Japanese Calligraphy is an old art. Its origin can be traced back to as early as the 7th century. Throughout the centuries the technology for Shodo practice had been simple; paper, ink, and brush.
Things haven’t changed much. Even today, that is basically all you need to practice Shodo.
Interestingly though, today, only about 30% of everything I create for the studio is made with brush and ink. The other 70% is made with, well, modern technology.
What I love the most about the studio is that it lets me straddle between two worlds. One foot set on the ancient tradition of Shodo practice integrated with Zen and martial arts. It lets me immerse myself in pure practice– the simplicity of action and awareness of movements. The silence, the focus, the mindfulness of using nothing but simple tools. The other foot set in the modern world of high speed wi-fi connections, smart phones, computers, cameras, websites and social media.

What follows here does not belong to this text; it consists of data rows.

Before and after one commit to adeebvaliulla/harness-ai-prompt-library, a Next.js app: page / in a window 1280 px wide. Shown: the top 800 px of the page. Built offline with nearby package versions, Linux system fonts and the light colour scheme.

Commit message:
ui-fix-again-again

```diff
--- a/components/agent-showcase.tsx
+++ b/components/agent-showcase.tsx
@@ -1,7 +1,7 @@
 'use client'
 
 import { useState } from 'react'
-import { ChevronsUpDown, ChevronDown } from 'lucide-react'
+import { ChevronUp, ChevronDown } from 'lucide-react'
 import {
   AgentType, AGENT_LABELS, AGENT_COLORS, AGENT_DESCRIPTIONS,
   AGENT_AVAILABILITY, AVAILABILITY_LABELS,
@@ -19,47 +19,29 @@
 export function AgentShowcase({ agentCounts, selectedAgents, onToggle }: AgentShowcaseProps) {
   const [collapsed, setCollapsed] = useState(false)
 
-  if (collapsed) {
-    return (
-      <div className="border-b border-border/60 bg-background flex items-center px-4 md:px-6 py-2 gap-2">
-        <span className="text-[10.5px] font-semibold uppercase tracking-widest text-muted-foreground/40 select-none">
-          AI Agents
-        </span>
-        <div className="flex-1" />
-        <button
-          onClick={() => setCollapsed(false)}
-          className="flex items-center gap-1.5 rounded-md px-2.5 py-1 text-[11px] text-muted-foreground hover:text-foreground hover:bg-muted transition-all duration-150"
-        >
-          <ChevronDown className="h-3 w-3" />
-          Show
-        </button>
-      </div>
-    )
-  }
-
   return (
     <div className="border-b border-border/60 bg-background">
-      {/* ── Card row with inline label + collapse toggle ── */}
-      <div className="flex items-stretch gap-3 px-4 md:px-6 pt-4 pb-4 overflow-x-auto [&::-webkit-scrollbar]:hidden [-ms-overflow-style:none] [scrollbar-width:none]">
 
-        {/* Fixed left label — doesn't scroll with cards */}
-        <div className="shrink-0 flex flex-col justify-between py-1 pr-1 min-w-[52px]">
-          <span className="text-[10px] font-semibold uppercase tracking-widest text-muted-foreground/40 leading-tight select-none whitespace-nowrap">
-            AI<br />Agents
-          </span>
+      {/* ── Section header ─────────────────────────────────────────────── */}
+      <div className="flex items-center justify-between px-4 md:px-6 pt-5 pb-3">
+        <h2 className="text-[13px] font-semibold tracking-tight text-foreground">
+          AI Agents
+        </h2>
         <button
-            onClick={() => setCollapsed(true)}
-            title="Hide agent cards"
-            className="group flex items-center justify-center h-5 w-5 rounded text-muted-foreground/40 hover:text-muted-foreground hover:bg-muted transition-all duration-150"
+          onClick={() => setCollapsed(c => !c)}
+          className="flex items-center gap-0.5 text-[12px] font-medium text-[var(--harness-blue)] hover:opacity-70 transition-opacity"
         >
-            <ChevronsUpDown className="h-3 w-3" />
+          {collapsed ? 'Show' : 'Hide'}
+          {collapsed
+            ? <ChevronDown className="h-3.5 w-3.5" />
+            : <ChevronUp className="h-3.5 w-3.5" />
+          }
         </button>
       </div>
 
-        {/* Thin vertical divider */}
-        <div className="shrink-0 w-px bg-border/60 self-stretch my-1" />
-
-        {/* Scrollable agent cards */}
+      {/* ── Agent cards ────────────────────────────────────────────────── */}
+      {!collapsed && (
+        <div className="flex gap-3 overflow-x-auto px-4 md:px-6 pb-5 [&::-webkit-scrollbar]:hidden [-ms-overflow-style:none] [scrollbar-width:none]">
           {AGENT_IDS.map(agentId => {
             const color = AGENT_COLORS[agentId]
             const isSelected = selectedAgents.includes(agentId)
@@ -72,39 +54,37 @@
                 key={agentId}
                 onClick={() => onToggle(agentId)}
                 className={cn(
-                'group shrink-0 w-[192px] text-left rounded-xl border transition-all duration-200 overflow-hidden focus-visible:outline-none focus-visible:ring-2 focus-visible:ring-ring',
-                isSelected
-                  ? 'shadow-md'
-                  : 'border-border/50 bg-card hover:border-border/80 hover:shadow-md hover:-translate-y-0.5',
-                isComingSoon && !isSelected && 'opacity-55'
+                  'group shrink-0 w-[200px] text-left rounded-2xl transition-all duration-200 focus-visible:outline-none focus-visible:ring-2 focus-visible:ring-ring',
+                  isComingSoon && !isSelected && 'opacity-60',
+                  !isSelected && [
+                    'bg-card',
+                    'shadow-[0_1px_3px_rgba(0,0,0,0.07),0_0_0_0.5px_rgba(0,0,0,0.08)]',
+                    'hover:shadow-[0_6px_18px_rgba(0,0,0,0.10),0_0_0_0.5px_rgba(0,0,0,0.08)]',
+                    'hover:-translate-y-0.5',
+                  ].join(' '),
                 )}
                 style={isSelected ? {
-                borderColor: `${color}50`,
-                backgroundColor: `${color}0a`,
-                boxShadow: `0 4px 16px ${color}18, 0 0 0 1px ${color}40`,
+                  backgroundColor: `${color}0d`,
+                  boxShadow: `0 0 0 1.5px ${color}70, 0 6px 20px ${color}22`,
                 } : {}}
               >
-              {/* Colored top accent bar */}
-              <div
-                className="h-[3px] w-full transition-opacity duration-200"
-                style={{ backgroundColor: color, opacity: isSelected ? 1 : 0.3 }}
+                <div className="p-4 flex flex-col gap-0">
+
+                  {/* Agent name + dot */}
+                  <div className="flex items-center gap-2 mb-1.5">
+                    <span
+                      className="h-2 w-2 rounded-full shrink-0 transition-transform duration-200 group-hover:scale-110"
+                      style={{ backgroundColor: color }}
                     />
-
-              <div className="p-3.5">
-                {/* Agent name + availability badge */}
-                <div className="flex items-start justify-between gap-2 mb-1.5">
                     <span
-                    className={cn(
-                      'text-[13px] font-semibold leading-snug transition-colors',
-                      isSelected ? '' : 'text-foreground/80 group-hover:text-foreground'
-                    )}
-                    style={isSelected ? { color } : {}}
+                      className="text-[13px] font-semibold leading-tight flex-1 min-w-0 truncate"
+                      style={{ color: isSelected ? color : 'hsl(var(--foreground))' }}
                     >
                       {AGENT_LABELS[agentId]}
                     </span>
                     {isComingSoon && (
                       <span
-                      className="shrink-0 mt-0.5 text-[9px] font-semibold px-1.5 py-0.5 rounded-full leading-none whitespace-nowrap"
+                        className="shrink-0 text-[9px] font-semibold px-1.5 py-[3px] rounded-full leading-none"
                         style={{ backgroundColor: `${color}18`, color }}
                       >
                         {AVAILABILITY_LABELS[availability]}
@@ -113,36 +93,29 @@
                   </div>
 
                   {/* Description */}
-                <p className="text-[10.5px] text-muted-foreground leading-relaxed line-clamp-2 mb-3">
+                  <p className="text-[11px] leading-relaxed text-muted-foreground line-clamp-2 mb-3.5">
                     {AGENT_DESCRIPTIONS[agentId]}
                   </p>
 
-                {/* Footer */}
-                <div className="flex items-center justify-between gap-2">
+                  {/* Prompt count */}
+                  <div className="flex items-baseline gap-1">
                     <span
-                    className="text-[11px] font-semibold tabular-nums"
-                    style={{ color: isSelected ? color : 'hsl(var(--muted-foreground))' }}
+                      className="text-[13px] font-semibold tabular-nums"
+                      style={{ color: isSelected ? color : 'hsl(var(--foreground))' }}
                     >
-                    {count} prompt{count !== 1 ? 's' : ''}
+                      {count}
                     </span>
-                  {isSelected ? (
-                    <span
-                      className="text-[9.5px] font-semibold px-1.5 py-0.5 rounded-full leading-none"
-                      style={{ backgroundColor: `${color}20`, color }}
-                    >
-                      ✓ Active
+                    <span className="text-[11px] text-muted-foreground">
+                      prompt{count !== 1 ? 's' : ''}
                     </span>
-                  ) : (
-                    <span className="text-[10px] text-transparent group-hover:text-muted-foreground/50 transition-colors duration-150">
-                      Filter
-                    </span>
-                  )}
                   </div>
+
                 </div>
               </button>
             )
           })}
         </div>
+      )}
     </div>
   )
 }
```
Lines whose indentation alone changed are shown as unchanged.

I’m not a tech geek, but I enjoy a variety of tech toys; anything that enables me to share my views and tell a story. Since a very young age I liked films and story telling. As a kid I always said I wanted to be a filmmaker. I never pursued this dream when I was young. Fortunately, however, technology reached the level where I now have the tools to make any movie I want.
My YouTube Channel serves two purposes; to share what I’ve learned about Japanese Calligraphy with the hopes that I can inspire more people begin Shodo practice, and to scratch my itch to make movies. With YouTube I have found the perfect venue to combine these two worlds.
I haven’t always been up to speed with the latest technology and trends. It wasn’t until relatively recent that I was able to merge these two worlds.
Let me take you back and tell you how I got to where I am today with technology.
My father had a dot matrix printer. Nobody could sleep at night if he was using it because of the insanely loud high pitched noise of the impact printing. We would print banners just for fun, and the occasional school work, although at the time a typewriter was often preferred.
My father was fond of computers. Although we couldn’t afford the latest and greatest, he would manage to work on the systems we had to make them perform better. I remember the first time we installed Windows 95 and how cool it was.
But the real breakthrough came with the now infamous sound of the dial-up modem connecting to the internet. All of a sudden the world was connected, we had email, information was at our fingertips.
My first attempt at online content creation happened around 1998 when I created the website for my first dojo, Goshinkan. The internet was blooming that year. We had a family email address, and a dial-up connection, which we were only allowed to use after 9:00 pm because if someone try to call the house the phone call would not be able to make it through. My uncle had been playing around with HTML code and told me of a website that taught basic HTML. I learned that I could make a website simply by writing some code in a text editor. Every night, after 9:00 pm, I stayed up and played around with it. Soon enough I was able to put together some basic pages. I wanted to publish a website and the perfect opportunity to do so was to create a webpage for my dojo. I pitched the idea to Sensei Ruiz, she agreed, and a few weeks later Goshinkan Dojo was online.
In 2001 I moved to Rhode Island to attend college. This was not an easy year. My grandmother passed away in February, Toyoda Sensei passed away in July, and the terrorist attacks in New York City happened in September. It was the first time I was away from home for such a long period of time. My English was broken, I was afraid I was not going to pass Biology. I didn’t have many friends. The only home I had was my new dojo: Shoshinkan. When I told Toyoda Sensei I was moving to Rhode Island he sent me to train with Gallo Sensei at Shoshinkan Dojo. I trained every night. It was the only place I felt comfortable. During the next two years I was somewhat disconnected. I didn’t own a cellphone. I didn’t have a computer. Technology was moving forward but I was still stuck in Windows 95 and HTML codes. I knew things were changing but I was intimidated.
In 2002 I moved to Cape Cod and worked all summer cooking at a restaurant. I was making some money and spending none of it. I bought my first cellphone, a Nokia 3310, and at the end of the season I spent most of my money on my very first computer: the HP Pavillion notebook.
Back in school now I had a laptop and ethernet connection under my arm. Proficient in Windows XP I catapulted to a new digital era. I was downloading music, videos, movies, and reading all over the internet. I had all this technology around me but I wasn’t creating anything, I was strictly consuming. I consumed the internet for two years until I graduated from college in 2004.
I left Rhode Island and went home for a brief period of time. But in 2005 I returned back to Rhode Island determined to become a chef. I worked two jobs, trained in Aikido, and began a serious romantic relationship.
I was about to enter another period of time where technology kept moving forward and I was left behind.
to be continued on “If there is a will, there is a way”